DESCRIPTION OF THE TASK
From the entries that follow, gather each line holding the word "screens".

DATA FOR REVIEW
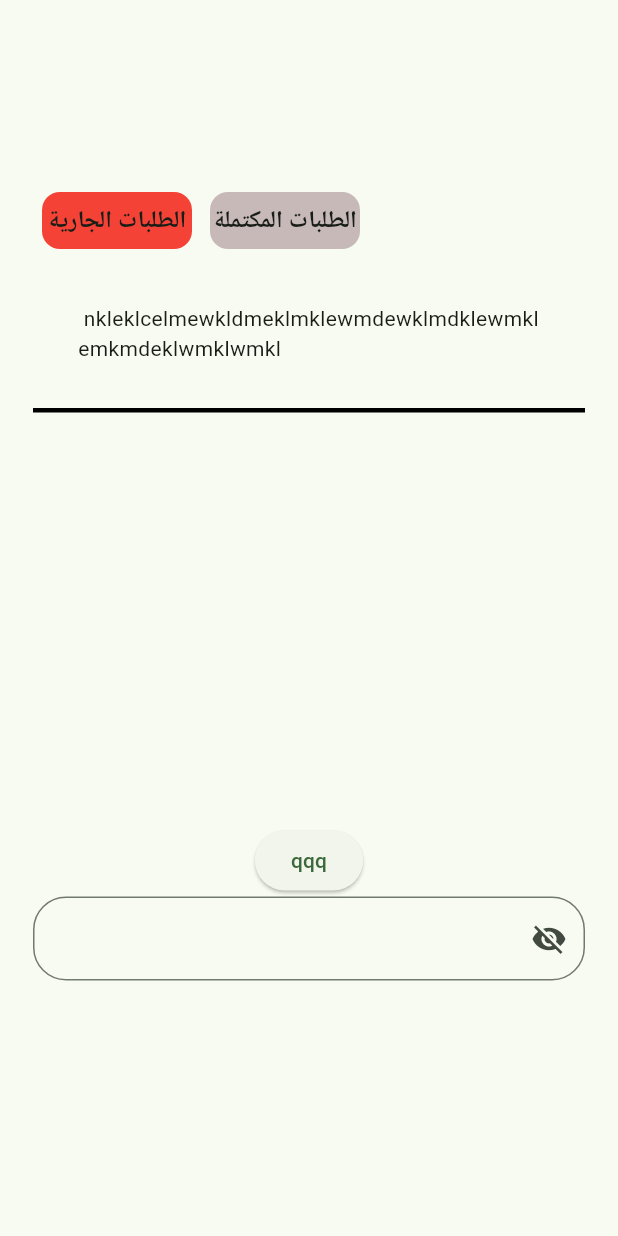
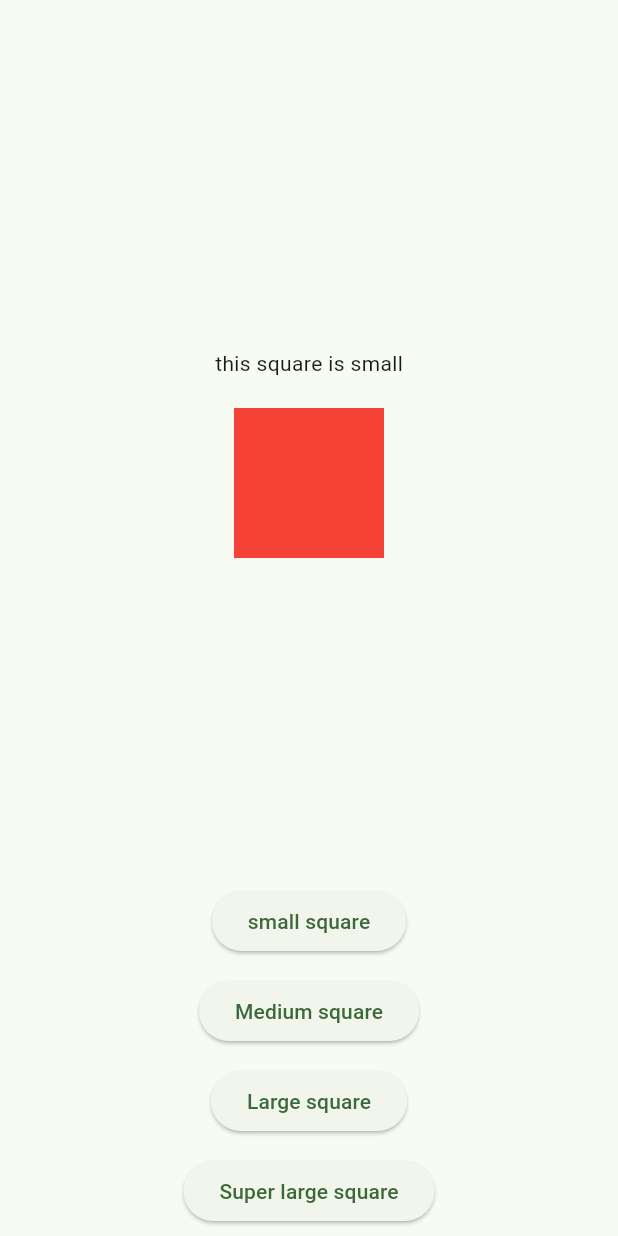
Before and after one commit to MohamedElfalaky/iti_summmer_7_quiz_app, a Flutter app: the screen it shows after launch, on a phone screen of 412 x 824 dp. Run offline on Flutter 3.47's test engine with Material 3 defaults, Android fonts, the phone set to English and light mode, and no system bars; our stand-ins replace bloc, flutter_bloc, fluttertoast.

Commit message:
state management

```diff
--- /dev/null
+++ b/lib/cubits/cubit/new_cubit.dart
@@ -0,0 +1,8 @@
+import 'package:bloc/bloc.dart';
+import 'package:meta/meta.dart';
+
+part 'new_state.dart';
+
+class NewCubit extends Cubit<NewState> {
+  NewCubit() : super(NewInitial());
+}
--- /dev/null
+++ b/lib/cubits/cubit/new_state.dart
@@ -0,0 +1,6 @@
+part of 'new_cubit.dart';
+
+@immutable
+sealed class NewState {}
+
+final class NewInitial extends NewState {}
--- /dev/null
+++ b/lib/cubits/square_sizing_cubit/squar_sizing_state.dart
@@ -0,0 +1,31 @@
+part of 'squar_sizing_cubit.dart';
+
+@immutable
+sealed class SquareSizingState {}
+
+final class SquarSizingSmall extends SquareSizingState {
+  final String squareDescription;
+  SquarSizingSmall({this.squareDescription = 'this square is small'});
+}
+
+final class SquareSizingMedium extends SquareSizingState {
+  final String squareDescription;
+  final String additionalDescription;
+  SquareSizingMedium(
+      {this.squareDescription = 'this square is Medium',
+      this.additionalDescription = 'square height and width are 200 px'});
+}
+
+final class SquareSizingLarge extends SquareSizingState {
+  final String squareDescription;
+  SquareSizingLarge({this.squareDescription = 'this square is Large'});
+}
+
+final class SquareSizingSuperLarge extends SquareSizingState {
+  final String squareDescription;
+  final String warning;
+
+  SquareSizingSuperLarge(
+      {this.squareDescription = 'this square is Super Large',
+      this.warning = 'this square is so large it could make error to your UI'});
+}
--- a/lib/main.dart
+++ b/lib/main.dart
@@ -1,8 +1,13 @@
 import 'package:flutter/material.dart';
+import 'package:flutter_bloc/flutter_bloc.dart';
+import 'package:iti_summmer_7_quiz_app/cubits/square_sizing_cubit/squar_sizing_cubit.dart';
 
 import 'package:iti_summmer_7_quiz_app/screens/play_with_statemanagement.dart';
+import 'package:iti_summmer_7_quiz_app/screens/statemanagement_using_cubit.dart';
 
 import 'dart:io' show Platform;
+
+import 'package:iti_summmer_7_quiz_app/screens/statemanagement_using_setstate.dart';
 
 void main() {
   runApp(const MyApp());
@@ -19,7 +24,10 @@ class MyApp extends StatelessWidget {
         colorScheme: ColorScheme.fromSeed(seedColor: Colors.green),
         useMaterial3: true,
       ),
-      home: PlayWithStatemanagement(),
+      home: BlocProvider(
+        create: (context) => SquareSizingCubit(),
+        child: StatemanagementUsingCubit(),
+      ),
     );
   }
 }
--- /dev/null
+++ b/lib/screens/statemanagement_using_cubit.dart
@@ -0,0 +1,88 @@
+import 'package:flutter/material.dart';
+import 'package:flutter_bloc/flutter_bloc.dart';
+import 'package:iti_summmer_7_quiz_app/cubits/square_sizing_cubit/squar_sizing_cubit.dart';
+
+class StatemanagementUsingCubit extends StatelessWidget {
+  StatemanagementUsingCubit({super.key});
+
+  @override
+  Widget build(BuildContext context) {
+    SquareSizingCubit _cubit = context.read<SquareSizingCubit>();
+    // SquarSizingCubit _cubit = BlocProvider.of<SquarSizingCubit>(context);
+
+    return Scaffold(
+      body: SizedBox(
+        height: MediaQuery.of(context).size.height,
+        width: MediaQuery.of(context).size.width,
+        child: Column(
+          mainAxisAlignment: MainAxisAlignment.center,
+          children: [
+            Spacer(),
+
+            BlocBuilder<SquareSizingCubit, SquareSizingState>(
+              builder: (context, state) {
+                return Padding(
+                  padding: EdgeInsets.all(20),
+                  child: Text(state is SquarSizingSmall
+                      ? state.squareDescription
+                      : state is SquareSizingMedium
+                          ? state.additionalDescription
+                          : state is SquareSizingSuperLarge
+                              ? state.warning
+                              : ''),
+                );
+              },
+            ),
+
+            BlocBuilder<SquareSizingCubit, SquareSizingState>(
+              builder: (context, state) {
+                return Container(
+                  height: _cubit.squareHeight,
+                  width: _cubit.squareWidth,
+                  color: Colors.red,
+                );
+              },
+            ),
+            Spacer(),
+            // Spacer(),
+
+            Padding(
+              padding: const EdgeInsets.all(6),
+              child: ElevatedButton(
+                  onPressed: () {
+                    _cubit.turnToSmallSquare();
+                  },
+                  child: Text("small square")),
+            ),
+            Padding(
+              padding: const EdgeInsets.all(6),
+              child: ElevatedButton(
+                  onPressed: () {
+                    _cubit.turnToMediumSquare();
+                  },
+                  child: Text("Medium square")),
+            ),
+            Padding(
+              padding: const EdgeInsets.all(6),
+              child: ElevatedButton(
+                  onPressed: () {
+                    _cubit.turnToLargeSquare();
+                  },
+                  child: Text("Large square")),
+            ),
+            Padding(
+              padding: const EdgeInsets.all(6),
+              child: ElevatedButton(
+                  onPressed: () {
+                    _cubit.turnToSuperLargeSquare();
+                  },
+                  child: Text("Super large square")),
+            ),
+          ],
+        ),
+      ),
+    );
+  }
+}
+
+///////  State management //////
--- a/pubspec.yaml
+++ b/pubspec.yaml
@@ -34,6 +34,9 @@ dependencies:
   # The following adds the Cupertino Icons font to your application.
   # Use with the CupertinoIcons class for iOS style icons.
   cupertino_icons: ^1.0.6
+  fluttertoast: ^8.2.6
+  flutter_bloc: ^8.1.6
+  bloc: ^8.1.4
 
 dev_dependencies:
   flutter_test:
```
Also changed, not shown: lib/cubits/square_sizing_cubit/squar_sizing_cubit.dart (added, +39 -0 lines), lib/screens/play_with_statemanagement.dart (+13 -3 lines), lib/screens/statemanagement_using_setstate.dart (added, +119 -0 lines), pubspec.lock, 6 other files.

* * *

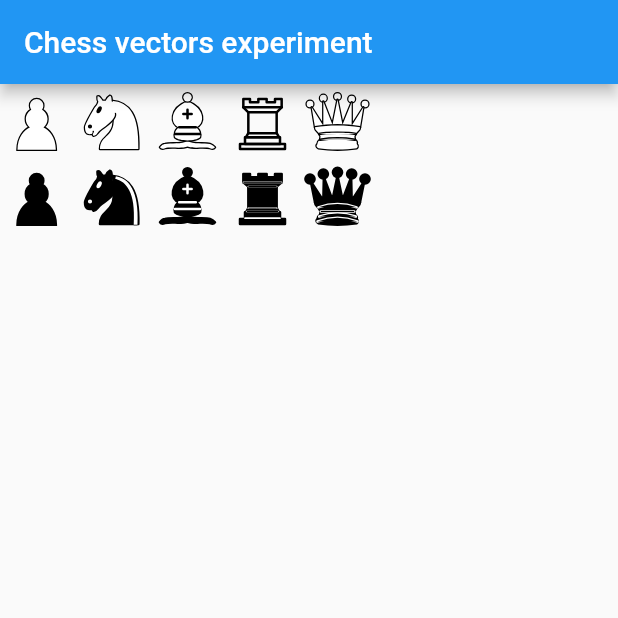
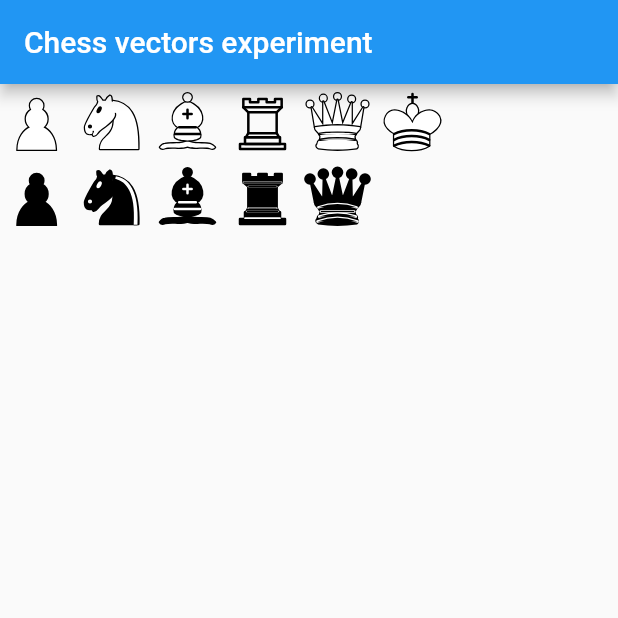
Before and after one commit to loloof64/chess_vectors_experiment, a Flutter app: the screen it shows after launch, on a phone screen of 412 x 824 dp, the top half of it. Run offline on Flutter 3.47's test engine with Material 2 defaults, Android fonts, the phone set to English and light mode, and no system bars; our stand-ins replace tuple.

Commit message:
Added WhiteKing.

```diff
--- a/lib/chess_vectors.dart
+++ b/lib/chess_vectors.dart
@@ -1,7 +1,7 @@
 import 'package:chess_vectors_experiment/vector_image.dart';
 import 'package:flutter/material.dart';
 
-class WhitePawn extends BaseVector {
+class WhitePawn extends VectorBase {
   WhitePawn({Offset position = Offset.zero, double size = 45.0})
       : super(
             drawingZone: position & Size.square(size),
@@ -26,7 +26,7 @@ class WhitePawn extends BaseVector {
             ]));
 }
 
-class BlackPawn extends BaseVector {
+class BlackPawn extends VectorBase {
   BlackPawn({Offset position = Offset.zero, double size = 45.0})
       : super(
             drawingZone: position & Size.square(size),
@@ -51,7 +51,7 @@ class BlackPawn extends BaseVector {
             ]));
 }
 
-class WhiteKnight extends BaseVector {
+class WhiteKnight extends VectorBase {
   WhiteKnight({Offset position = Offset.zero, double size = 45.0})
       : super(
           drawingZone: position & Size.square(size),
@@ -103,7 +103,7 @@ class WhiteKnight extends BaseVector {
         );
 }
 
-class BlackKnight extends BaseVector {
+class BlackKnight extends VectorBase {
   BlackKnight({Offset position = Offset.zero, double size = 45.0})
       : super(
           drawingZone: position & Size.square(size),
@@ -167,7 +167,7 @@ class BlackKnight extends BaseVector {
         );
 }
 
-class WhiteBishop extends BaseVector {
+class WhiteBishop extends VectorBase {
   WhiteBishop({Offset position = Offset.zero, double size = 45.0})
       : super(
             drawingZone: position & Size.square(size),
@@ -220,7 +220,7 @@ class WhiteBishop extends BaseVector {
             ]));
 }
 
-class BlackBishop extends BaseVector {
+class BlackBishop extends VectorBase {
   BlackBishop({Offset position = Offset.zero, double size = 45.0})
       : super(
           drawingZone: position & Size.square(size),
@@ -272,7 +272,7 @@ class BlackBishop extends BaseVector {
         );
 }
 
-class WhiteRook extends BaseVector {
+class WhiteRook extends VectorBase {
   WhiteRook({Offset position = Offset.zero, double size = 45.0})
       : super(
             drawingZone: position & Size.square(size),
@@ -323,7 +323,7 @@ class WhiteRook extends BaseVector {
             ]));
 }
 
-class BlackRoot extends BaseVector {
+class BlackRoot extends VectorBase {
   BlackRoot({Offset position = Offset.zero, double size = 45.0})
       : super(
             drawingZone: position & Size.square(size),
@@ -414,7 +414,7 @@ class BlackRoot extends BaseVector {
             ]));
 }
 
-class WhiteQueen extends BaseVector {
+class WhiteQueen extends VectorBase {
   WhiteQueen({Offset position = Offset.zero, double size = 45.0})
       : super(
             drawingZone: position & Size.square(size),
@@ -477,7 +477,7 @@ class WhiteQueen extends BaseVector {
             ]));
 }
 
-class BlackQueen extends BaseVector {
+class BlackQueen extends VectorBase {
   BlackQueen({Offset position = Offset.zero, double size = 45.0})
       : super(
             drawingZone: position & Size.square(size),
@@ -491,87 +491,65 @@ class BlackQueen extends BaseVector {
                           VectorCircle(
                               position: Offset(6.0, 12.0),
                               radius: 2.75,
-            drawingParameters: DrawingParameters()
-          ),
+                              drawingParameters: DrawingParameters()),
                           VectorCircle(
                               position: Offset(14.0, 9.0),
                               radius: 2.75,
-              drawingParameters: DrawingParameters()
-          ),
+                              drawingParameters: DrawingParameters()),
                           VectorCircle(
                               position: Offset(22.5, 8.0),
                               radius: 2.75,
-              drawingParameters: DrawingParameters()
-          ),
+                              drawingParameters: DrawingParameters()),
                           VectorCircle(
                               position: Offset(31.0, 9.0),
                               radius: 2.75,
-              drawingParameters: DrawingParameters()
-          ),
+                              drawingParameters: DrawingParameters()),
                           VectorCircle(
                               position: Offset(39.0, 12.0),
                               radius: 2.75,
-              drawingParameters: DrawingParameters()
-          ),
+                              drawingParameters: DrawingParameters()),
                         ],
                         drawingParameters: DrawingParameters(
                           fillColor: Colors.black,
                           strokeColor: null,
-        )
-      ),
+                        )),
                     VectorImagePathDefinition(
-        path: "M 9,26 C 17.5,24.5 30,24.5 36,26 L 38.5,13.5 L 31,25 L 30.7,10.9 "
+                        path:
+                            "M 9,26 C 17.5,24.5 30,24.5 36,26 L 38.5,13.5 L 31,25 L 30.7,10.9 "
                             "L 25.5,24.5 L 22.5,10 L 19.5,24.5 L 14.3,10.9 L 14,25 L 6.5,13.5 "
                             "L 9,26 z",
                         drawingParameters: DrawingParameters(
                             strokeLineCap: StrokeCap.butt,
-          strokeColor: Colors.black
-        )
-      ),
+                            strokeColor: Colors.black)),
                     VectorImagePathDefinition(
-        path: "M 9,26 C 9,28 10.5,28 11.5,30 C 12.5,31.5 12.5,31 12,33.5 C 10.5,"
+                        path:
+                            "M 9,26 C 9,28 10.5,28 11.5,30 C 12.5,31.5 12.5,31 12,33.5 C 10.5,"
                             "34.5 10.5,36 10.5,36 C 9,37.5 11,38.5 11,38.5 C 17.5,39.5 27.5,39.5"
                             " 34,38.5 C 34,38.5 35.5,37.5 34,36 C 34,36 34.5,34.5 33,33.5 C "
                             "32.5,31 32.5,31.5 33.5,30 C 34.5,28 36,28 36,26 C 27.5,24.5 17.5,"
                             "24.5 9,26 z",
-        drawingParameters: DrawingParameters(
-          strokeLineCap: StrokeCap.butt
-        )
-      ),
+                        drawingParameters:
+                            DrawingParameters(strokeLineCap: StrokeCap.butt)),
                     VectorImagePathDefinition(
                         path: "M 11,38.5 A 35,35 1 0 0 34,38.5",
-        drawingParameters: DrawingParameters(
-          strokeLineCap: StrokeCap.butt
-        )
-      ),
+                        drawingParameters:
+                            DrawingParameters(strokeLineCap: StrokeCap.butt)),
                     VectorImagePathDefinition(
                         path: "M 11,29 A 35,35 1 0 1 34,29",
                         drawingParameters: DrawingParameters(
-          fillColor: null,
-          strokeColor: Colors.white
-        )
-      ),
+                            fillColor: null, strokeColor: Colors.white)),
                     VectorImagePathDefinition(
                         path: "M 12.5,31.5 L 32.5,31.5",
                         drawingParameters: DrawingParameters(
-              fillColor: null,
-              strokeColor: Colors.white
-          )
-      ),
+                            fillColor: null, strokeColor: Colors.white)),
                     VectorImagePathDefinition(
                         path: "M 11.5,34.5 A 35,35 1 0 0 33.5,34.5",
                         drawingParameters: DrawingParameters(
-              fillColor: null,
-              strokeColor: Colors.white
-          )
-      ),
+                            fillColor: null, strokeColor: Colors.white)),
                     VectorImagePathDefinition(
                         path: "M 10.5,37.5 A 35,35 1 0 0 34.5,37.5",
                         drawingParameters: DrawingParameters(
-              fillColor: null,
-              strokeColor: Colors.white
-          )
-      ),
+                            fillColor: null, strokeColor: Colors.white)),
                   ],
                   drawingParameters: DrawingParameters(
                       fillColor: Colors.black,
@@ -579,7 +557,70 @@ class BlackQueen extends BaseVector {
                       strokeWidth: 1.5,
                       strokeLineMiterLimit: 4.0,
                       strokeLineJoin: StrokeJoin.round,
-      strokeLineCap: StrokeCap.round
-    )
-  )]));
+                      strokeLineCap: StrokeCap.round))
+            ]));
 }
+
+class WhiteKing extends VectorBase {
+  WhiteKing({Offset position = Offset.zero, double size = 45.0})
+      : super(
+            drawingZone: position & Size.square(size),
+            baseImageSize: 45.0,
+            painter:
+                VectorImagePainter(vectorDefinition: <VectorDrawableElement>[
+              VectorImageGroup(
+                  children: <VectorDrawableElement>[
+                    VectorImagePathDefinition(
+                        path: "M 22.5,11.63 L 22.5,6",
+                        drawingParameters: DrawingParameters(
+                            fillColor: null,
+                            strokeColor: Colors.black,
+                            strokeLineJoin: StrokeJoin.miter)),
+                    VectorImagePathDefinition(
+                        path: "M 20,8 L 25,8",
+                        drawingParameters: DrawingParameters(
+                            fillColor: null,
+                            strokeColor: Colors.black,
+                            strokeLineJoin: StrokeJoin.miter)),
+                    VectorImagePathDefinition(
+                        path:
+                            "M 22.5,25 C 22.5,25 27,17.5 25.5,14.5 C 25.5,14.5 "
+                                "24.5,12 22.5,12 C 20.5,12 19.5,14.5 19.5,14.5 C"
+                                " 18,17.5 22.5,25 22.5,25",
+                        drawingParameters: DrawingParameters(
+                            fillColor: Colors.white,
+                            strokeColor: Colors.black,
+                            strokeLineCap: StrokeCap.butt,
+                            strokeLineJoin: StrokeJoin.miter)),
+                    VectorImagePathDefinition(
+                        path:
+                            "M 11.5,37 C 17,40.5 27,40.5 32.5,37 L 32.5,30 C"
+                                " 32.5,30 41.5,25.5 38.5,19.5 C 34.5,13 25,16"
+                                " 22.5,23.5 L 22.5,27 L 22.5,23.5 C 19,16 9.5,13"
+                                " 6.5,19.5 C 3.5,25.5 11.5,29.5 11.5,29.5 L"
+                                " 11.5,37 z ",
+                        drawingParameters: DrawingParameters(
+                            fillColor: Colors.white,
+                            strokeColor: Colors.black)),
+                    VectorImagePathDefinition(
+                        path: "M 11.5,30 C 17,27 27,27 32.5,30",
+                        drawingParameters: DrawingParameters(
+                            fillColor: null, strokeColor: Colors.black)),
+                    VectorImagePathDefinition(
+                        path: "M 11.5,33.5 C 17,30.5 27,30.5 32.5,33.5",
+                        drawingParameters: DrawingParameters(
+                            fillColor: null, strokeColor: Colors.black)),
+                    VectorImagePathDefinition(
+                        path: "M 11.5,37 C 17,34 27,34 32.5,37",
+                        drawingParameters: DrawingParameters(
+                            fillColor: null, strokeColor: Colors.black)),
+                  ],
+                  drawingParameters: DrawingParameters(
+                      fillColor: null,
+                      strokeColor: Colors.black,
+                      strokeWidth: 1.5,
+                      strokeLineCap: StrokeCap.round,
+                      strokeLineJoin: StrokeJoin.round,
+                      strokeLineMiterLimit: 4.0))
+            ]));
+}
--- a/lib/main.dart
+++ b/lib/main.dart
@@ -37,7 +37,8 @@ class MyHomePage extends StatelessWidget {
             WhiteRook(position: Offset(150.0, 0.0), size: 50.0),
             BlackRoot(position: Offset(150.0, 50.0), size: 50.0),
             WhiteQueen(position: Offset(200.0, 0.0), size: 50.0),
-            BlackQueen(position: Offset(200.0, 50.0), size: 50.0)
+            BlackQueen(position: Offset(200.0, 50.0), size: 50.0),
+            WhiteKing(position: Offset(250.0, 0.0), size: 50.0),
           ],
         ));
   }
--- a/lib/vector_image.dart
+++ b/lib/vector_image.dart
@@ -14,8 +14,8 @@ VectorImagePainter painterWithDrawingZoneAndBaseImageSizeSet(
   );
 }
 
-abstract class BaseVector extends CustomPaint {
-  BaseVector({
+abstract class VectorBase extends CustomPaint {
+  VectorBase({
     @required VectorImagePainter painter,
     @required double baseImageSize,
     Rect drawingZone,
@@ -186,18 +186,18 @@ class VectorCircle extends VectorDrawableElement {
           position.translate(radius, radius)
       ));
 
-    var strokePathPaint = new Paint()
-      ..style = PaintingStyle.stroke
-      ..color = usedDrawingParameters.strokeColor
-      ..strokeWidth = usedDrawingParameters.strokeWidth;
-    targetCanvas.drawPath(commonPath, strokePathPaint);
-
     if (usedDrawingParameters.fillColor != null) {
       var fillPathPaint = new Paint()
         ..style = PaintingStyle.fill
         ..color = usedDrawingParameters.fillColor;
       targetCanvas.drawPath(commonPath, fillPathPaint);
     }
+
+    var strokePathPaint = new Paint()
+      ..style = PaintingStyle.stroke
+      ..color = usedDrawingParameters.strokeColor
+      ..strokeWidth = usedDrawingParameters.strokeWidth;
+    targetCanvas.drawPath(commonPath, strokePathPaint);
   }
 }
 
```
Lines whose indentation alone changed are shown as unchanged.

RESPONSE
 import 'package:iti_summmer_7_quiz_app/screens/play_with_statemanagement.dart';
+import 'package:iti_summmer_7_quiz_app/screens/statemanagement_using_cubit.dart';
+import 'package:iti_summmer_7_quiz_app/screens/statemanagement_using_setstate.dart';
+++ b/lib/screens/statemanagement_using_cubit.dart
Also changed, not shown: lib/cubits/square_sizing_cubit/squar_sizing_cubit.dart (added, +39 -0 lines), lib/screens/play_with_statemanagement.dart (+13 -3 lines), lib/screens/statemanagement_using_setstate.dart (added, +119 -0 lines), pubspec.lock, 6 other files.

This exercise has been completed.